Problem details:
Restate all of the entries exactly, dropping any pictures they hold.

(Data section)

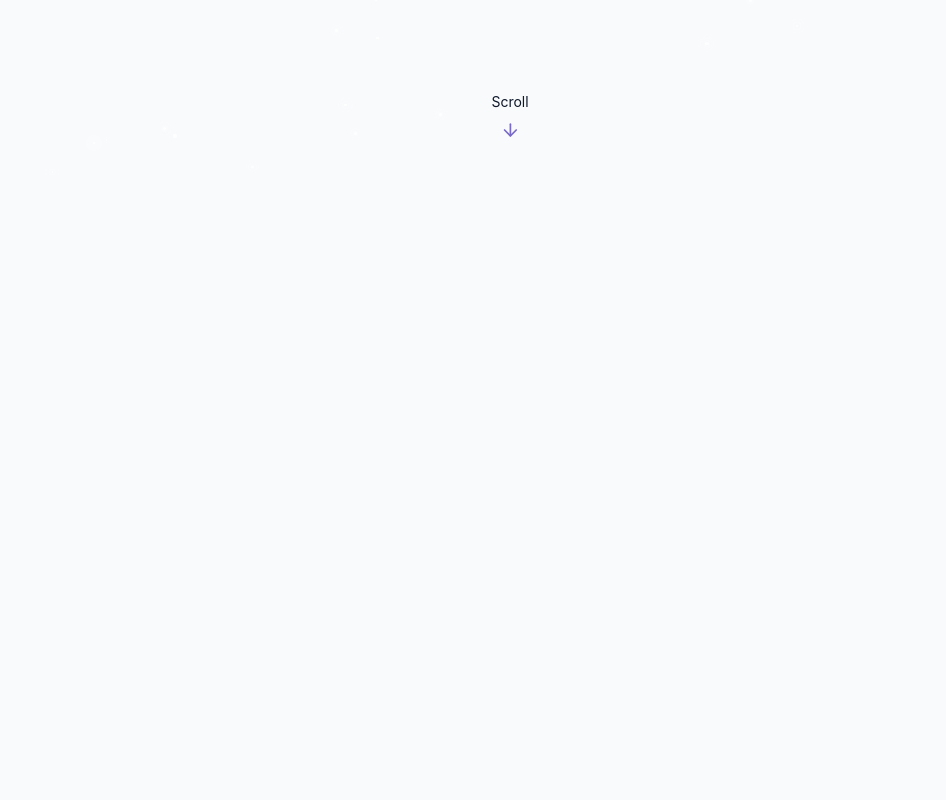
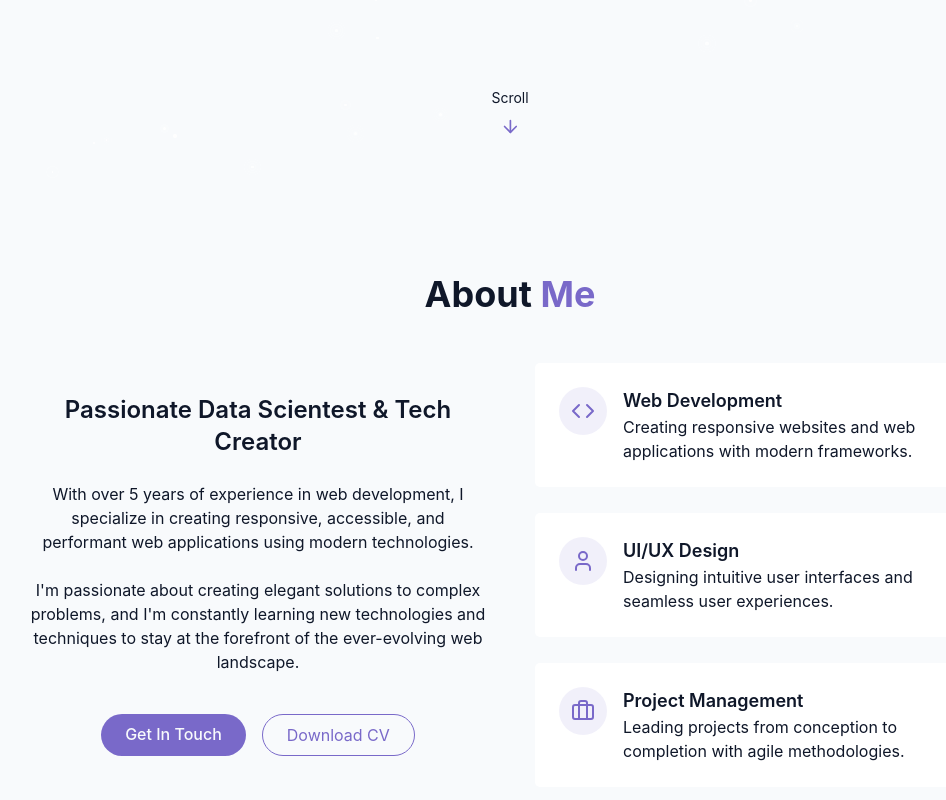
Before and after one commit to Kemogaber/Portfolio, a React (Vite) app: page / in a window 1280 px wide. Shown: the part 622-1422 px from the top of the page, without its empty margins (130-1076 px from the left). Before the commit the page ends 992 px from the top, so only its background shows below. Built offline with nearby package versions, Linux system fonts and the light colour scheme.

Commit message:
Add SkillsSection component with predefined skills data

```diff
--- a/src/components/AboutSection.jsx
+++ b/src/components/AboutSection.jsx
@@ -1,9 +1,84 @@
 
+import { Briefcase, Code, User } from 'lucide-react'
 import React from 'react'
 
 const AboutSection = () => {
   return (
-    <section id='about' className="py-24 px-4 relative"></section>
+    <section id='about' className="py-24 px-4 relative">
+      <div className="container mx-auto max-w-5xl">
+        <h2 className="text-3xl md:text-4xl font-bold mb-12 text-center">
+          About <span className="text-primary"> Me</span>
+        </h2>
+         <div className="grid grid-cols-1 md:grid-cols-2 gap-12 items-center">
+          <div className='space-y-6'>
+            <h3 className='text-2xl font-semibold'>Passionate Data Scientest & Tech Creator</h3>
+            <p className='text-muted-foreground'>
+              With over 5 years of experience in web development, I specialize
+              in creating responsive, accessible, and performant web
+              applications using modern technologies.
+            </p>
+            <p className='text-muted-foreground'>
+              I'm passionate about creating elegant solutions to complex
+              problems, and I'm constantly learning new technologies and
+              techniques to stay at the forefront of the ever-evolving web
+              landscape.
+            </p>
+            <div className="flex flex-col sm:flex-row gap-4 pt-4 justify-center">
+            <a href="#contact" className='cosmic-button'>
+              Get In Touch
+            </a>
+            <a href="src/Assets/Kareem Halaby CV.pdf" className='px-6 py-2 rounded-full border border-primary text-primary hover:bg-primary/10 transition-colors duration-300'>
+              Download CV
+            </a>
+          </div>
+          </div>
+          <div className="grid grid-cols-1 gap-6">
+            <div className="gradient-border p-6 card-hover">
+              <div className="flex items-start gap-4">
+                <div className="p-3 rounded-full bg-primary/10">
+                  <Code className="h-6 w-6 text-primary" />
+                </div>
+                <div className="text-left">
+                  <h4 className="font-semibold text-lg">Web Development</h4>
+                  <p className="text-muted-foreground">
+                    Creating responsive websites and web applications with
+                    modern frameworks.
+                  </p>
+                </div>
+              </div>
+            </div>
+            <div className="gradient-border p-6 card-hover">
+              <div className="flex items-start gap-4">
+                <div className="p-3 rounded-full bg-primary/10">
+                  <User className="h-6 w-6 text-primary" />
+                </div>
+                <div className="text-left">
+                  <h4 className="font-semibold text-lg">UI/UX Design</h4>
+                  <p className="text-muted-foreground">
+                    Designing intuitive user interfaces and seamless user
+                    experiences.
+                  </p>
+                </div>
+              </div>
+            </div>
+            <div className="gradient-border p-6 card-hover">
+              <div className="flex items-start gap-4">
+                <div className="p-3 rounded-full bg-primary/10">
+                  <Briefcase className="h-6 w-6 text-primary" />
+                </div>
+                <div className="text-left">
+                  <h4 className="font-semibold text-lg">Project Management</h4>
+                  <p className="text-muted-foreground">
+                    Leading projects from conception to completion with agile
+                    methodologies.
+                  </p>
+                </div>
+              </div>
+            </div>
+          </div>
+         </div>
+      </div>
+    </section>
   )
 }
 
--- /dev/null
+++ b/src/components/SkillsSection.jsx
@@ -0,0 +1,31 @@
+import React from 'react'
+const skills = [
+  // Frontend
+  { name: "HTML/CSS", level: 95, category: "frontend" },
+  { name: "JavaScript", level: 90, category: "frontend" },
+  { name: "React", level: 90, category: "frontend" },
+  { name: "TypeScript", level: 85, category: "frontend" },
+  { name: "Tailwind CSS", level: 90, category: "frontend" },
+  { name: "Next.js", level: 80, category: "frontend" },
+
+  // Backend
+  { name: "Node.js", level: 80, category: "backend" },
+  { name: "Express", level: 75, category: "backend" },
+  { name: "MongoDB", level: 70, category: "backend" },
+  { name: "PostgreSQL", level: 65, category: "backend" },
+  { name: "GraphQL", level: 60, category: "backend" },
+
+  // Tools
+  { name: "Git/GitHub", level: 90, category: "tools" },
+  { name: "Docker", level: 70, category: "tools" },
+  { name: "Figma", level: 85, category: "tools" },
+  { name: "VS Code", level: 95, category: "tools" },
+];
+
+const SkillsSection = () => {
+  return (
+    <section id='skills'></section>
+  )
+}
+
+export default SkillsSection
--- a/src/pages/Home.jsx
+++ b/src/pages/Home.jsx
@@ -4,6 +4,7 @@
 import Navbar from '../components/Navbar'
 import HeroSection from '../components/HeroSection'
 import AboutSection from '../components/AboutSection'
+import SkillsSection from '../components/SkillsSection'
 
 const Home = () => {
   return (
@@ -18,6 +19,7 @@
       <main>
         <HeroSection/>
         <AboutSection/>
+        <SkillsSection/>
       </main>
       {/* Footer */}
     </div>
```
Also changed, not shown: 1 other file (tests, documents, lock files or other folders).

(End Data section)

Response area:
Before and after one commit to Kemogaber/Portfolio, a React (Vite) app: page / in a window 1280 px wide. Shown: the part 622-1422 px from the top of the page, without its empty margins (130-1076 px from the left). Before the commit the page ends 992 px from the top, so only its background shows below. Built offline with nearby package versions, Linux system fonts and the light colour scheme.

Commit message:
Add SkillsSection component with predefined skills data

```diff
--- a/src/components/AboutSection.jsx
+++ b/src/components/AboutSection.jsx
@@ -1,9 +1,84 @@
 
+import { Briefcase, Code, User } from 'lucide-react'
 import React from 'react'
 
 const AboutSection = () => {
   return (
-    <section id='about' className="py-24 px-4 relative"></section>
+    <section id='about' className="py-24 px-4 relative">
+      <div className="container mx-auto max-w-5xl">
+        <h2 className="text-3xl md:text-4xl font-bold mb-12 text-center">
+          About <span className="text-primary"> Me</span>
+        </h2>
+         <div className="grid grid-cols-1 md:grid-cols-2 gap-12 items-center">
+          <div className='space-y-6'>
+            <h3 className='text-2xl font-semibold'>Passionate Data Scientest & Tech Creator</h3>
+            <p className='text-muted-foreground'>
+              With over 5 years of experience in web development, I specialize
+              in creating responsive, accessible, and performant web
+              applications using modern technologies.
+            </p>
+            <p className='text-muted-foreground'>
+              I'm passionate about creating elegant solutions to complex
+              problems, and I'm constantly learning new technologies and
+              techniques to stay at the forefront of the ever-evolving web
+              landscape.
+            </p>
+            <div className="flex flex-col sm:flex-row gap-4 pt-4 justify-center">
+            <a href="#contact" className='cosmic-button'>
+              Get In Touch
+            </a>
+            <a href="src/Assets/Kareem Halaby CV.pdf" className='px-6 py-2 rounded-full border border-primary text-primary hover:bg-primary/10 transition-colors duration-300'>
+              Download CV
+            </a>
+          </div>
+          </div>
+          <div className="grid grid-cols-1 gap-6">
+            <div className="gradient-border p-6 card-hover">
+              <div className="flex items-start gap-4">
+                <div className="p-3 rounded-full bg-primary/10">
+                  <Code className="h-6 w-6 text-primary" />
+                </div>
+                <div className="text-left">
+                  <h4 className="font-semibold text-lg">Web Development</h4>
+                  <p className="text-muted-foreground">
+                    Creating responsive websites and web applications with
+                    modern frameworks.
+                  </p>
+                </div>
+              </div>
+            </div>
+            <div className="gradient-border p-6 card-hover">
+              <div className="flex items-start gap-4">
+                <div className="p-3 rounded-full bg-primary/10">
+                  <User className="h-6 w-6 text-primary" />
+                </div>
+                <div className="text-left">
+                  <h4 className="font-semibold text-lg">UI/UX Design</h4>
+                  <p className="text-muted-foreground">
+                    Designing intuitive user interfaces and seamless user
+                    experiences.
+                  </p>
+                </div>
+              </div>
+            </div>
+            <div className="gradient-border p-6 card-hover">
+              <div className="flex items-start gap-4">
+                <div className="p-3 rounded-full bg-primary/10">
+                  <Briefcase className="h-6 w-6 text-primary" />
+                </div>
+                <div className="text-left">
+                  <h4 className="font-semibold text-lg">Project Management</h4>
+                  <p className="text-muted-foreground">
+                    Leading projects from conception to completion with agile
+                    methodologies.
+                  </p>
+                </div>
+              </div>
+            </div>
+          </div>
+         </div>
+      </div>
+    </section>
   )
 }
 
--- /dev/null
+++ b/src/components/SkillsSection.jsx
@@ -0,0 +1,31 @@
+import React from 'react'
+const skills = [
+  // Frontend
+  { name: "HTML/CSS", level: 95, category: "frontend" },
+  { name: "JavaScript", level: 90, category: "frontend" },
+  { name: "React", level: 90, category: "frontend" },
+  { name: "TypeScript", level: 85, category: "frontend" },
+  { name: "Tailwind CSS", level: 90, category: "frontend" },
+  { name: "Next.js", level: 80, category: "frontend" },
+
+  // Backend
+  { name: "Node.js", level: 80, category: "backend" },
+  { name: "Express", level: 75, category: "backend" },
+  { name: "MongoDB", level: 70, category: "backend" },
+  { name: "PostgreSQL", level: 65, category: "backend" },
+  { name: "GraphQL", level: 60, category: "backend" },
+
+  // Tools
+  { name: "Git/GitHub", level: 90, category: "tools" },
+  { name: "Docker", level: 70, category: "tools" },
+  { name: "Figma", level: 85, category: "tools" },
+  { name: "VS Code", level: 95, category: "tools" },
+];
+
+const SkillsSection = () => {
+  return (
+    <section id='skills'></section>
+  )
+}
+
+export default SkillsSection
--- a/src/pages/Home.jsx
+++ b/src/pages/Home.jsx
@@ -4,6 +4,7 @@
 import Navbar from '../components/Navbar'
 import HeroSection from '../components/HeroSection'
 import AboutSection from '../components/AboutSection'
+import SkillsSection from '../components/SkillsSection'
 
 const Home = () => {
   return (
@@ -18,6 +19,7 @@
       <main>
         <HeroSection/>
         <AboutSection/>
+        <SkillsSection/>
       </main>
       {/* Footer */}
     </div>
```
Also changed, not shown: 1 other file (tests, documents, lock files or other folders).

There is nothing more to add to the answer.